Faisal Bin Ashraf et al.
  • Stockholm Environment Institute, Stockholm, Sweden (

Globally climate change has increased exposure to multiple hazards. In Sweden, 10-year events of precipitation and streamflow have started to cluster around the summer months for most of the country. However, Sweden's south and west coasts are especially vulnerable to river flooding events caused by extreme sea surges during the winter. This national-level analysis needs to be combined with detailed local assessments to quantify the hazard properly, its potential impacts and cascading effects. In response to this need, we explore the impacts of multiple hydrometeorological (i.e., weather and water) events that happen simultaneously or close together in Halmstad. Furthermore, we investigate the effects of climate change on the intensity and frequency of these hazards by focusing on extreme – low likelihood but high impact – events.
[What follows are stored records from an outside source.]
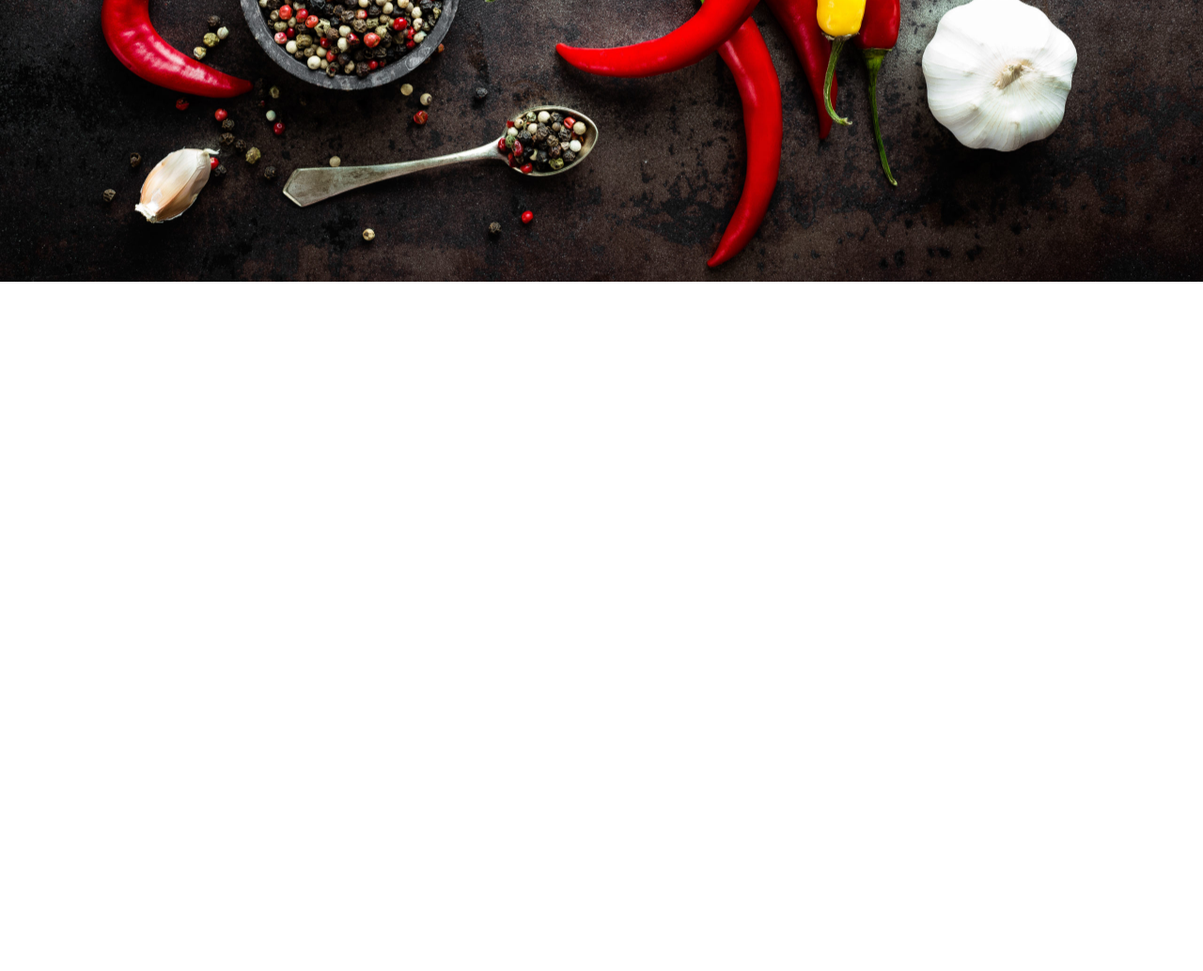
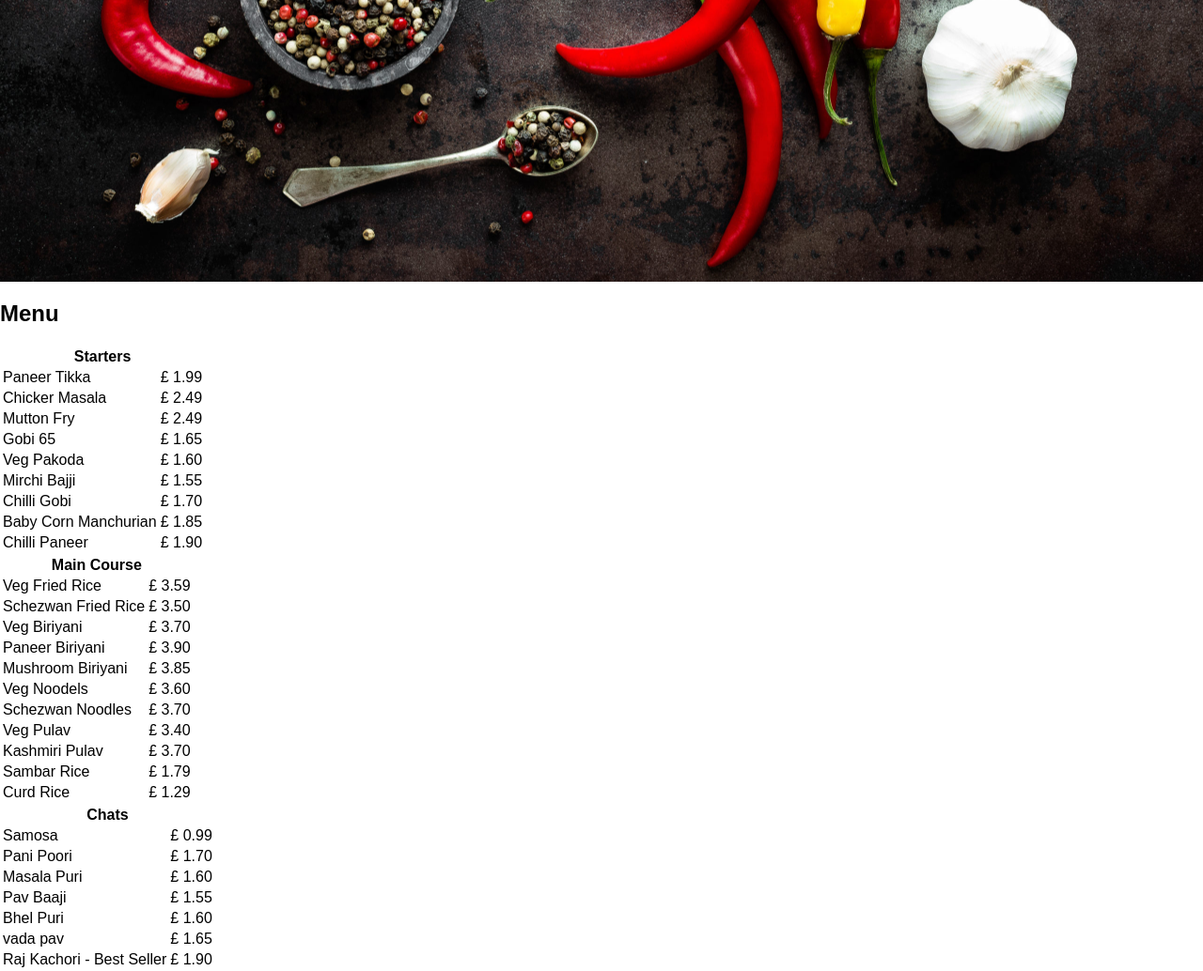
Before and after one commit to Jathurshan06/spicy-hut, a plain HTML site: page index.html in a window 1280 px wide. Shown: the part 500-1534 px from the top of the page at 94% size. Before the commit the page ends 800 px from the top, so only its background shows below. Drawn offline with Linux system fonts and the light colour scheme.

Commit message:
Added the menu list

```diff
--- a/index.html
+++ b/index.html
@@ -29,5 +29,136 @@
             <button>Order Online</button>
         </div>
     </div>
+
+    <h2 id="menuHeading">Menu</h2>
+    <div class="menu">
+
+        <div class="starters">
+            <table>
+                <th colspan="2">Starters</th>
+                <tr>
+                    <td>Paneer Tikka</td>
+                    <td>&#163 1.99</td>
+                </tr>
+                <tr>
+                    <td>Chicker Masala</td>
+                    <td>&#163 2.49</td>
+                </tr>
+                <tr>
+                    <td>Mutton Fry</td>
+                    <td>&#163 2.49</td>
+                </tr>
+                <tr>
+                    <td>Gobi 65</td>
+                    <td>&#163 1.65</td>
+                </tr>
+                <tr>
+                    <td>Veg Pakoda</td>
+                    <td>&#163 1.60</td>
+                </tr>
+                <tr>
+                    <td>Mirchi Bajji</td>
+                    <td>&#163 1.55</td>
+                </tr>
+                <tr>
+                    <td>Chilli Gobi</td>
+                    <td>&#163 1.70</td>
+                </tr>
+                <tr>
+                    <td>Baby Corn Manchurian</td>
+                    <td>&#163 1.85</td>
+                </tr>
+                <tr>
+                    <td>Chilli Paneer</td>
+                    <td>&#163 1.90</td>
+                </tr>
+            </table>
+        </div>
+
+        <div class="maincourse">
+            <table>
+                <th colspan="2">Main Course</th>
+                <tr>
+                    <td>Veg Fried Rice</td>
+                    <td>&#163 3.59</td>
+                </tr>
+                <tr>
+                    <td>Schezwan Fried Rice</td>
+                    <td>&#163 3.50</td>
+                </tr>
+                <tr>
+                    <td>Veg Biriyani</td>
+                    <td>&#163 3.70</td>
+                </tr>
+                <tr>
+                    <td>Paneer Biriyani</td>
+                    <td>&#163 3.90</td>
+                </tr>
+                <tr>
+                    <td>Mushroom Biriyani</td>
+                    <td>&#163 3.85</td>
+                </tr>
+                <tr>
+                    <td>Veg Noodels</td>
+                    <td>&#163 3.60</td>
+                </tr>
+                <tr>
+                    <td>Schezwan Noodles</td>
+                    <td>&#163 3.70</td>
+                </tr>
+                <tr>
+                    <td>Veg Pulav</td>
+                    <td>&#163 3.40</td>
+                </tr>
+                <tr>
+                    <td>Kashmiri Pulav</td>
+                    <td>&#163 3.70</td>
+                </tr>
+                <tr>
+                    <td>Sambar Rice</td>
+                    <td>&#163 1.79</td>
+                </tr>
+                <tr>
+                    <td>Curd Rice</td>
+                    <td>&#163 1.29</td>
+                </tr>
+            </table>
+        </div>
+
+        <div class="chats">
+            <table>
+                <th colspan="2">Chats</th>
+                <tr>
+                    <td>Samosa</td>
+                    <td>&#163 0.99</td>
+                </tr>
+                <tr>
+                    <td>Pani Poori</td>
+                    <td>&#163 1.70</td>
+                </tr>
+                <tr>
+                    <td>Masala Puri</td>
+                    <td>&#163 1.60</td>
+                </tr>
+                <tr>
+                    <td>Pav Baaji</td>
+                    <td>&#163 1.55</td>
+                </tr>
+                <tr>
+                    <td>Bhel Puri</td>
+                    <td>&#163 1.60</td>
+                </tr>
+                <tr>
+                    <td>vada pav</td>
+                    <td>&#163 1.65</td>
+                </tr>
+                <tr>
+                    <td>Raj Kachori - Best Seller</td>
+                    <td>&#163 1.90</td>
+                </tr>
+            </table>
+        </div>
+    </div>
+
 </body>
 </html>
```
Due to its geographical location, Halmstad is particularly vulnerable to flooding risks. Wind and waves combine to make the city vulnerable to flooding and storm surges. That confluence triggers extreme local sea level rise, resulting in high sea levels in Halmstad compared to nearby coastal towns. These compound flooding events in Halmstad are expected to increase in future climate scenarios. We will simulate multiple scenarios of compound flooding events with a two-dimensional hydrodynamic model. The model's values used as boundary conditions will be based on computed joint return intervals for fluvial flooding and extreme sea surge. This study can not only be used to support local adaptation strategies but will also contribute to the body of knowledge on the issue of compound flooding events in a changing climate. Local-scale assessments like this one are necessary for a nuanced understanding of the possible impacts of multiple hazards on society. At the same time, societies' dependency on critical infrastructure and vital societal services is increasing due to growing system complexity and interconnectedness. Together, these shifts will likely increase societal vulnerability and impact adaptive capacity.

How to cite: Ashraf, F. B., Passos, M. V., and Barquet, K.: Modelling compound flooding events for multiple hazards mapping: an example from Sweden., EGU General Assembly 2023, Vienna, Austria, 24–28 Apr 2023, EGU23-16828,, 2023.